**Scholastic Books, Scholastic Children's Dictionary (New York: Scholastic, 1996), 204.

*** Scholastic Books, Scholastic Children's Dictionary (New York: Scholastic, 1996), 3.

6 comments:

Barb W said...

Testing

Barb said...

It appears as if the comments section is working again - be the first to post!

Don said...

very good. we sometimes forget that there are many things (even good things) in life that we allow to control and harm us.

Laura said...

The thing that came to mind after reading this latest post was the fact that not only can food be addictive, but - because food is our body's fuel and we need it to survive - it also may be one of the most difficult addictions to control. Other addictions (alcohol, nicotine, etc.) can be completely avoided - but, food addicts must learn to control food while still going back to it every day. Our entire thought process about food needs to be transformed from "something to comfort me" to "something to sustain me."

Barb W said...

Yes, Laura! I agree completely and have had those same thoughts before. It is much easier to avoid something completely than to try to manage it properly. Excellent comment.

LaDonna said...

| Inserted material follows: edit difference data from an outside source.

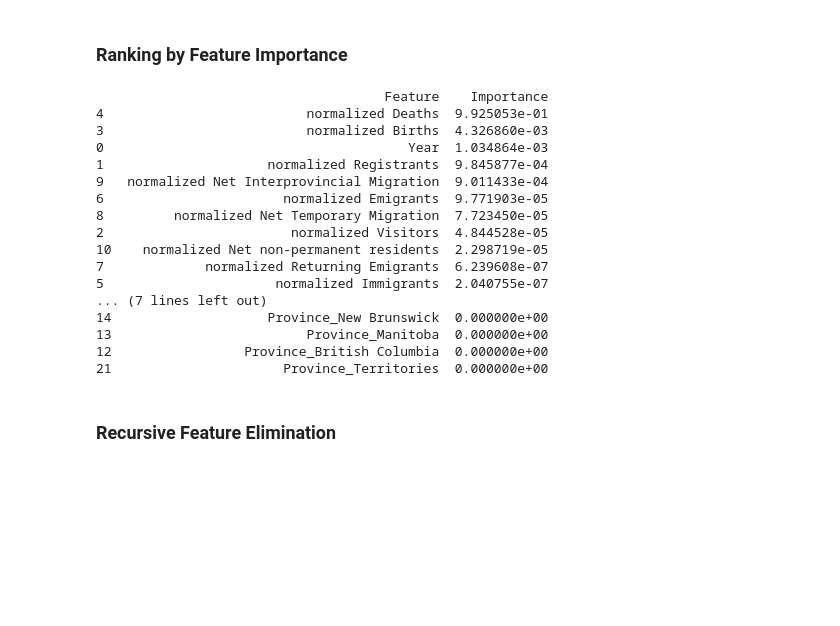
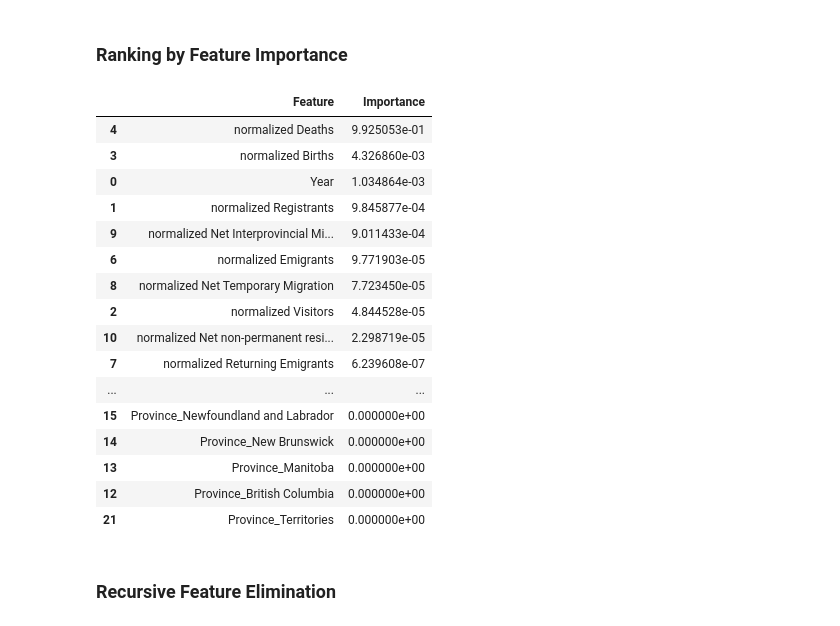
Before and after one commit to imadahmad97/capstone, a Jupyter notebook: report.ipynb, the cells around one changed output. Saved outputs shown, nothing was run; the diff lists cells and outputs as text; code cells hidden in the pictures; blank space fills up the shorter version.

```diff
--- a/report.ipynb
+++ b/report.ipynb
@@ -166,36 +166,36 @@ X_train, X_test, y_train, y_test = train_test_split(X, y, test_size=0.2, random_
 # %%
 # Train a decision tree regressor
 dt_reg = DecisionTreeRegressor(random_state=42)
 dt_reg.fit(X_train, y_train)
 
 # Get feature importances
 feature_importances = dt_reg.feature_importances_
 
 # Displaying feature importances
 importance_df = pd.DataFrame({
     'Feature': X.columns,
     'Importance': feature_importances
 }).sort_values(by='Importance', ascending=False)
 
-print(importance_df)
+importance_df
 # %% [output]
-                                     Feature    Importance
-4                          normalized Deaths  9.925053e-01
-3                          normalized Births  4.326860e-03
-0                                       Year  1.034864e-03
-1                     normalized Registrants  9.845877e-04
-9   normalized Net Interprovincial Migration  9.011433e-04
-6                       normalized Emigrants  9.771903e-05
-8         normalized Net Temporary Migration  7.723450e-05
-2                        normalized Visitors  4.844528e-05
-10    normalized Net non-permanent residents  2.298719e-05
-7             normalized Returning Emigrants  6.239608e-07
-5                      normalized Immigrants  2.040755e-07
-... (7 lines left out)
-14                    Province_New Brunswick  0.000000e+00
-13                         Province_Manitoba  0.000000e+00
-12                 Province_British Columbia  0.000000e+00
-21                      Province_Territories  0.000000e+00
+|  | Feature | Importance |
+| 4 | normalized Deaths | 9.925053e-01 |
+| 3 | normalized Births | 4.326860e-03 |
+| 0 | Year | 1.034864e-03 |
+| 1 | normalized Registrants | 9.845877e-04 |
+| 9 | normalized Net Interprovincial Mi... | 9.011433e-04 |
+| 6 | normalized Emigrants | 9.771903e-05 |
+| 8 | normalized Net Temporary Migration | 7.723450e-05 |
+| 2 | normalized Visitors | 4.844528e-05 |
+| 10 | normalized Net non-permanent resi... | 2.298719e-05 |
+| 7 | normalized Returning Emigrants | 6.239608e-07 |
+| ... | ... | ... |
+| 15 | Province_Newfoundland and Labrador | 0.000000e+00 |
+| 14 | Province_New Brunswick | 0.000000e+00 |
+| 13 | Province_Manitoba | 0.000000e+00 |
+| 12 | Province_British Columbia | 0.000000e+00 |
+| 21 | Province_Territories | 0.000000e+00 |
 # %% [markdown]
 ### Recursive Feature Elimination
 # %%
```
Also changed, not shown: parts of 1 cell of this notebook.
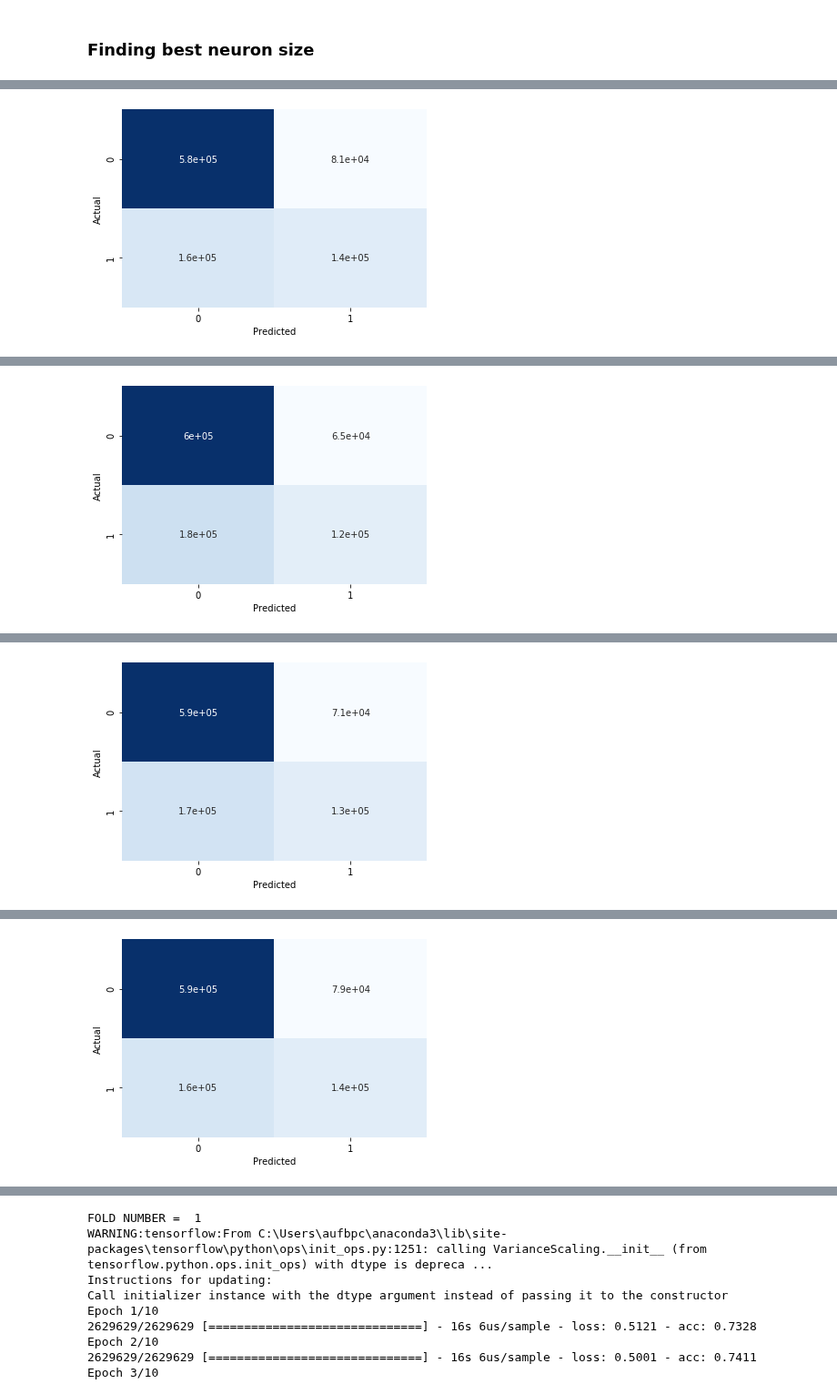
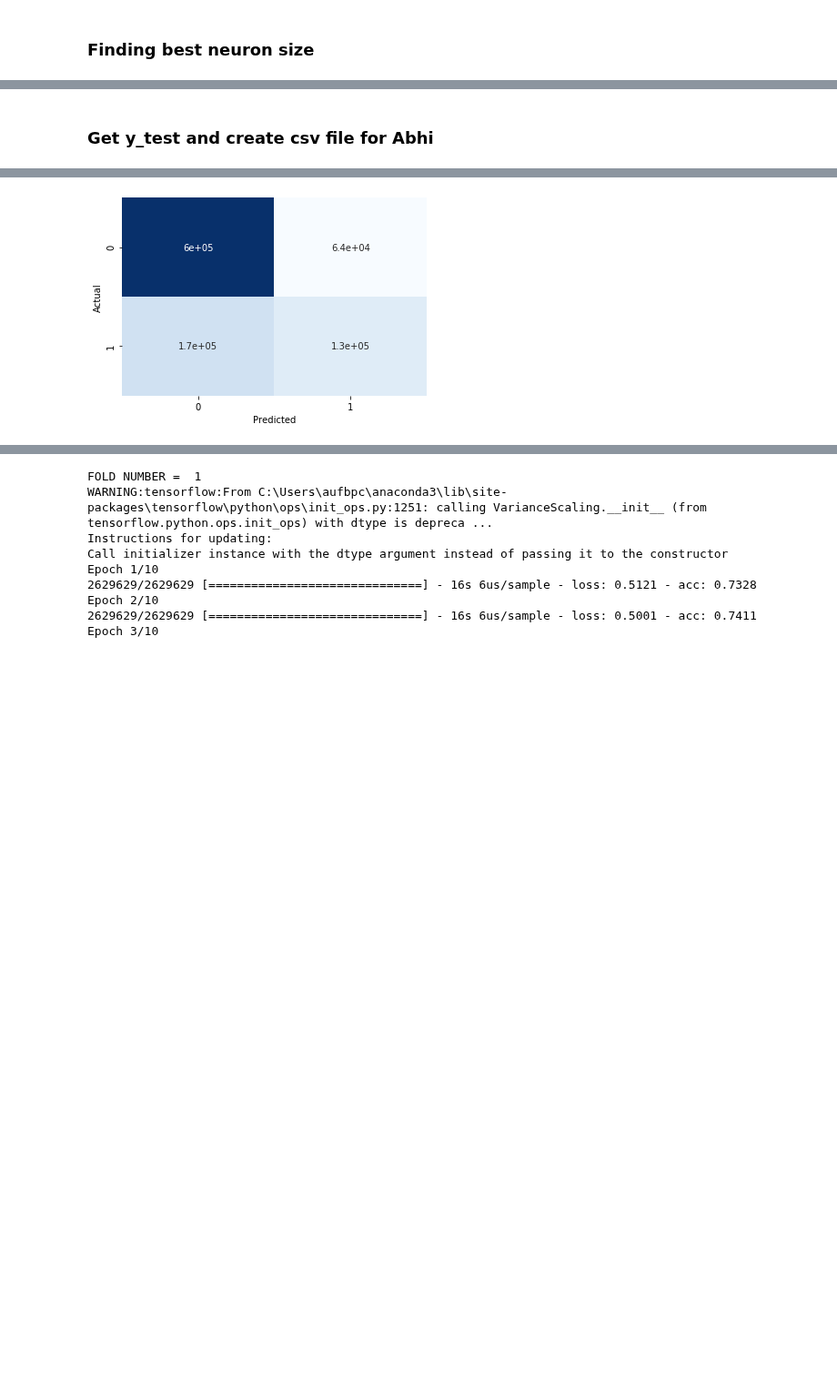
Before and after one commit to Abhilash240800/FinalProject_USAccidents, a Jupyter notebook: Jupyter Notebooks/NeuralNet_v2.ipynb, the cells around one changed output, grey strips where cells are left out. Shown at 91% size. Saved outputs shown, nothing was run; the diff lists cells and outputs as text; code cells hidden in the pictures; blank space fills up the shorter version.

```diff
--- a/Jupyter Notebooks/NeuralNet_v2.ipynb
+++ b/Jupyter Notebooks/NeuralNet_v2.ipynb
@@ -587,0 +809,2 @@ Average Accuracy:  0.731354194831286
+# %% [markdown]
+### Get y_test and create csv file for Abhi
@@ -588,45 +854,38 @@ Average Accuracy:  0.731354194831286
+# %%
+cat_cols = ['Wind_Direction', 'Timezone', 'State', 'Condition', 'Hour', 'Weekday']
+data = revert_one_hot(data, cat_cols)
+
+X = data.drop('Grouped_Severity',axis=1)
+y = data['Grouped_Severity']
+X_train, X_test, y_train, y_test = train_test_split(X, y, test_size=0.25, random_state=30027,shuffle = True)
+
+X_train_transformed = transform(X_train)
+X_test_transformed = transform(X_test)
 # %%
-data = feather.read_dataframe("{}_numeric_v2.feather".format(FILENAME))
+model = tf.keras.Sequential()
+model.add(tf.keras.layers.Dense(120,input_dim=X_train_transformed.shape[1], activation='relu'))
+model.add(tf.keras.layers.Dense(int(2/3*120), activation=tf.nn.leaky_relu))
+model.add(tf.keras.layers.Dense(1, activation="sigmoid"))
+# Compile model
+model.compile(loss='binary_crossentropy', optimizer='adam', metrics=['accuracy'])
 
-y = data['Grouped_Severity']
-data = data.drop(["Grouped_Severity"], axis=1)
-scaler=MinMaxScaler(feature_range=(0,1))
-data = scaler.fit_transform(data)
-X_train, X_test, y_train, y_test = train_test_split(data, y, test_size=0.33, random_state=30027,shuffle = True)
+model.fit(X_train_transformed, y_train, epochs=25, batch_size=128)
 
-max_neurons = X.shape[1]
-neuron_size = range(max_neurons,4,-20)
+y_preds = model.predict(X_test_transformed)
+p = []
+for i in y_preds:
+    p.append(np.argmax(i))
 
-accs = []
+test_acc = accuracy_score(y_test, p)
 
-for i in neuron_size:
-    print("==================================")
-    print("Neuron Size: ", str(i))
-    model = tf.keras.Sequential()
-    model.add(tf.keras.layers.Dense(i,input_dim=X_train.shape[1], activation='relu'))
-    model.add(tf.keras.layers.Dense(int(2/3*i), activation=tf.nn.leaky_relu))
-    model.add(tf.keras.layers.Dense(2, activation=tf.nn.softmax))
-    # Compile model
-    model.compile(loss='sparse_categorical_crossentropy', optimizer='adam', metrics=['accuracy'])
+print("\nTest Accuracy:", test_acc)
 
-    model.fit(X_train, y_train, epochs=5, batch_size=128)
-
-    y_preds = model.predict(X_test)
-    p = []
-    for i in y_preds:
-        p.append(np.argmax(i))
-
-    test_acc = accuracy_score(y_test, p)
-    accs.append(test_acc)
-
-    print("\nTest Accuracy:", test_acc)
-
-    cm=confusion_matrix(y_test,p)
-    cm = pd.DataFrame(cm, index = [i for i in "01"],
-                          columns = [i for i in "01"])
-    cm.index.name = 'Actual'
-    cm.columns.name = 'Predicted'
-    sns.heatmap(cm, annot=True,
-                    cmap='Blues', cbar=False)
-    plt.show()
+cm=confusion_matrix(y_test,p)
+cm = pd.DataFrame(cm, index = [i for i in "01"],
+                      columns = [i for i in "01"])
+cm.index.name = 'Actual'
+cm.columns.name = 'Predicted'
+sns.heatmap(cm, annot=True,
+                cmap='Blues', cbar=False)
+plt.show()
 # %% [output]
@@ -647 +893 @@ Test Accuracy: 0.7494269849138869
-[figure, old version]
+[figure, new version]
@@ -662 +893,0 @@ Test Accuracy: 0.7470643996357594
-[figure, removed]
@@ -677 +893,0 @@ Test Accuracy: 0.7481067166702274
-[figure, removed]
@@ -692 +893,0 @@ Test Accuracy: 0.747769648972514
-[figure, removed]
```
Also changed, not shown: parts of 29 cells of this notebook.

The old adage Eat to live don't live to eat seems appropriate here. Thanks for putting this blog together. I think it will bless those who find you. By the way, I can get milk again and I hope to put in a CLNF norder this fall.